DIRECTIONS >> For each line below that includes the word "GettingData", make a copy.

[Start of Attachment]

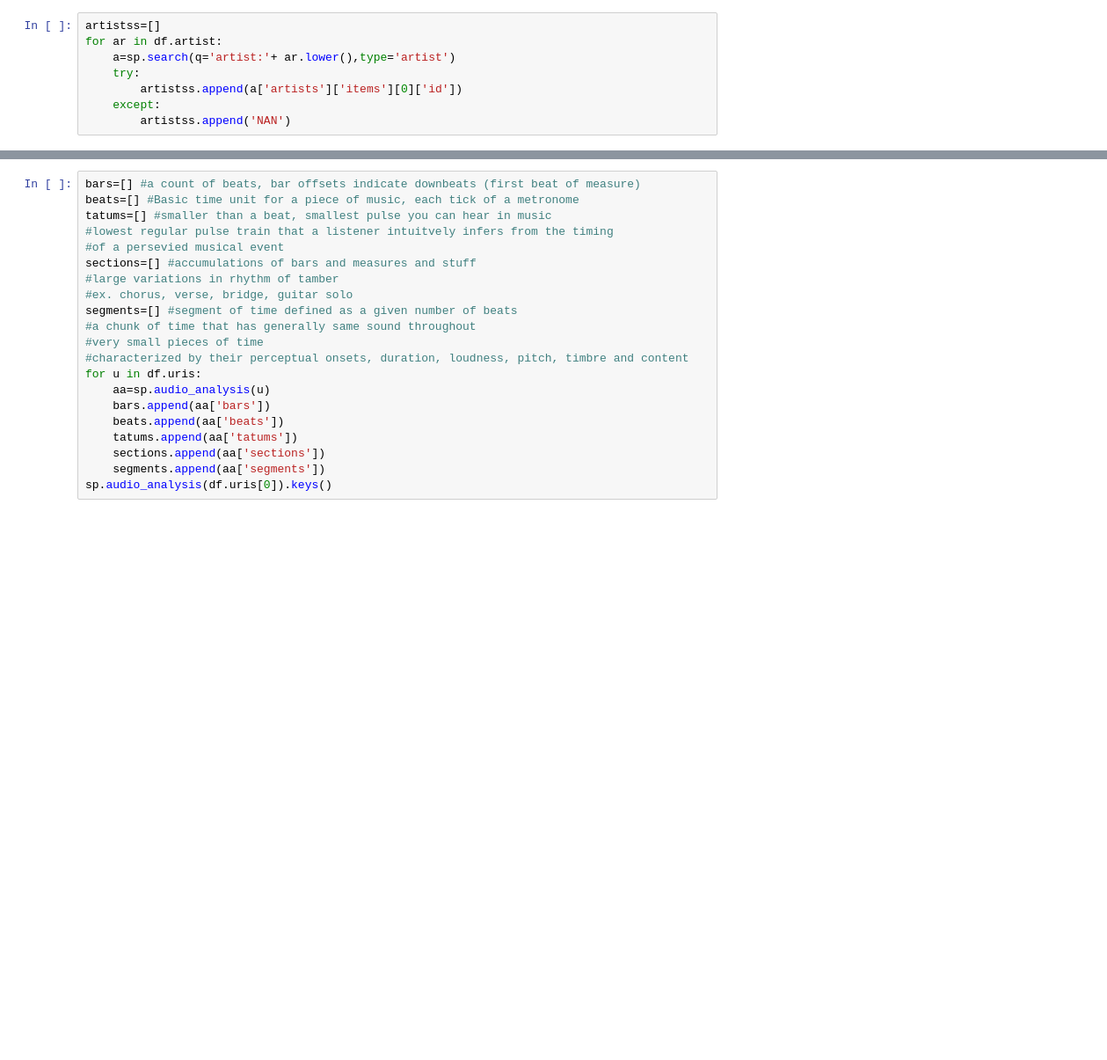
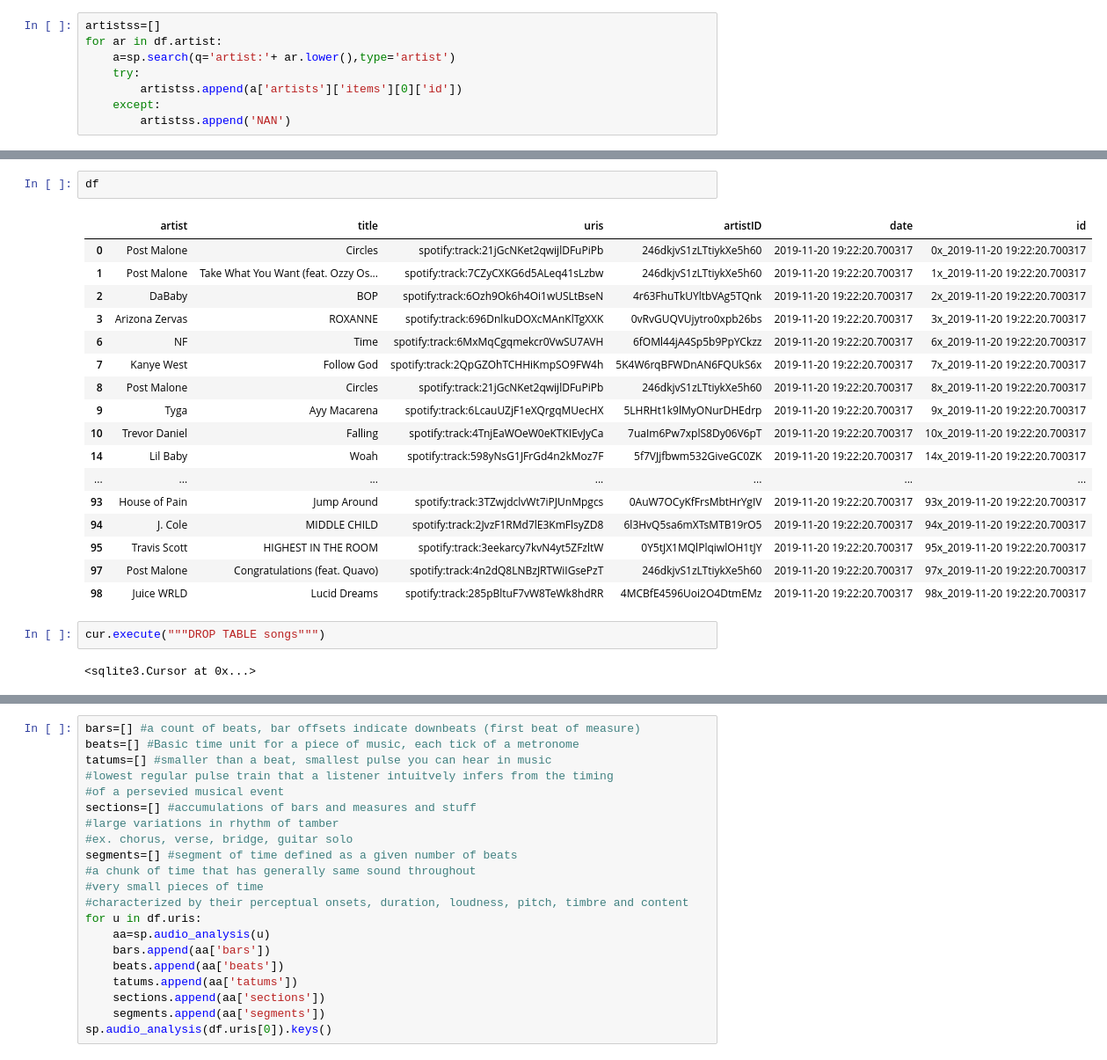
Before and after one commit to mackenziemitchell6/PopularHipHop, a Jupyter notebook: GettingData-ETL.ipynb, the cells around one changed output, grey strips where cells are left out. Shown at 88% size. Cells and saved outputs as stored; diff of their text form; blank space fills up the shorter version.

```diff
--- a/GettingData-ETL.ipynb
+++ b/GettingData-ETL.ipynb
@@ -142,0 +123,24 @@ df=df[df['artistID']!='NAN']
+# %%
+df
+# %% [output]
+|  | artist | title | uris | artistID | date | id |
+| 0 | Post Malone | Circles | spotify:track:21jGcNKet2qwijlDFuPiPb | 246dkjvS1zLTtiykXe5h60 | 2019-11-20 19:22:20.700317 | 0x_2019-11-20 19:22:20.700317 |
+| 1 | Post Malone | Take What You Want (feat. Ozzy Os... | spotify:track:7CZyCXKG6d5ALeq41sLzbw | 246dkjvS1zLTtiykXe5h60 | 2019-11-20 19:22:20.700317 | 1x_2019-11-20 19:22:20.700317 |
+| 2 | DaBaby | BOP | spotify:track:6Ozh9Ok6h4Oi1wUSLtBseN | 4r63FhuTkUYltbVAg5TQnk | 2019-11-20 19:22:20.700317 | 2x_2019-11-20 19:22:20.700317 |
+| 3 | Arizona Zervas | ROXANNE | spotify:track:696DnlkuDOXcMAnKlTgXXK | 0vRvGUQVUjytro0xpb26bs | 2019-11-20 19:22:20.700317 | 3x_2019-11-20 19:22:20.700317 |
+| 6 | NF | Time | spotify:track:6MxMqCgqmekcr0VwSU7AVH | 6fOMl44jA4Sp5b9PpYCkzz | 2019-11-20 19:22:20.700317 | 6x_2019-11-20 19:22:20.700317 |
+| 7 | Kanye West | Follow God | spotify:track:2QpGZOhTCHHiKmpSO9FW4h | 5K4W6rqBFWDnAN6FQUkS6x | 2019-11-20 19:22:20.700317 | 7x_2019-11-20 19:22:20.700317 |
+| 8 | Post Malone | Circles | spotify:track:21jGcNKet2qwijlDFuPiPb | 246dkjvS1zLTtiykXe5h60 | 2019-11-20 19:22:20.700317 | 8x_2019-11-20 19:22:20.700317 |
+| 9 | Tyga | Ayy Macarena | spotify:track:6LcauUZjF1eXQrgqMUecHX | 5LHRHt1k9lMyONurDHEdrp | 2019-11-20 19:22:20.700317 | 9x_2019-11-20 19:22:20.700317 |
+| 10 | Trevor Daniel | Falling | spotify:track:4TnjEaWOeW0eKTKIEvJyCa | 7uaIm6Pw7xplS8Dy06V6pT | 2019-11-20 19:22:20.700317 | 10x_2019-11-20 19:22:20.700317 |
+| 14 | Lil Baby | Woah | spotify:track:598yNsG1JFrGd4n2kMoz7F | 5f7VJjfbwm532GiveGC0ZK | 2019-11-20 19:22:20.700317 | 14x_2019-11-20 19:22:20.700317 |
+| ... | ... | ... | ... | ... | ... | ... |
+| 93 | House of Pain | Jump Around | spotify:track:3TZwjdclvWt7iPJUnMpgcs | 0AuW7OCyKfFrsMbtHrYgIV | 2019-11-20 19:22:20.700317 | 93x_2019-11-20 19:22:20.700317 |
+| 94 | J. Cole | MIDDLE CHILD | spotify:track:2JvzF1RMd7lE3KmFlsyZD8 | 6l3HvQ5sa6mXTsMTB19rO5 | 2019-11-20 19:22:20.700317 | 94x_2019-11-20 19:22:20.700317 |
+| 95 | Travis Scott | HIGHEST IN THE ROOM | spotify:track:3eekarcy7kvN4yt5ZFzltW | 0Y5tJX1MQlPlqiwlOH1tJY | 2019-11-20 19:22:20.700317 | 95x_2019-11-20 19:22:20.700317 |
+| 97 | Post Malone | Congratulations (feat. Quavo) | spotify:track:4n2dQ8LNBzJRTWiIGsePzT | 246dkjvS1zLTtiykXe5h60 | 2019-11-20 19:22:20.700317 | 97x_2019-11-20 19:22:20.700317 |
+| 98 | Juice WRLD | Lucid Dreams | spotify:track:285pBltuF7vW8TeWk8hdRR | 4MCBfE4596Uoi2O4DtmEMz | 2019-11-20 19:22:20.700317 | 98x_2019-11-20 19:22:20.700317 |
+# %%
+cur.execute("""DROP TABLE songs""")
+# %% [output]
+<sqlite3.Cursor at 0x...>
```
Also changed, not shown: parts of 18 cells of this notebook, 2 other files.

[End of Attachment]

ANSWER BELOW >>
Before and after one commit to mackenziemitchell6/PopularHipHop, a Jupyter notebook: GettingData-ETL.ipynb, the cells around one changed output, grey strips where cells are left out. Shown at 88% size. Cells and saved outputs as stored; diff of their text form; blank space fills up the shorter version.
--- a/GettingData-ETL.ipynb
+++ b/GettingData-ETL.ipynb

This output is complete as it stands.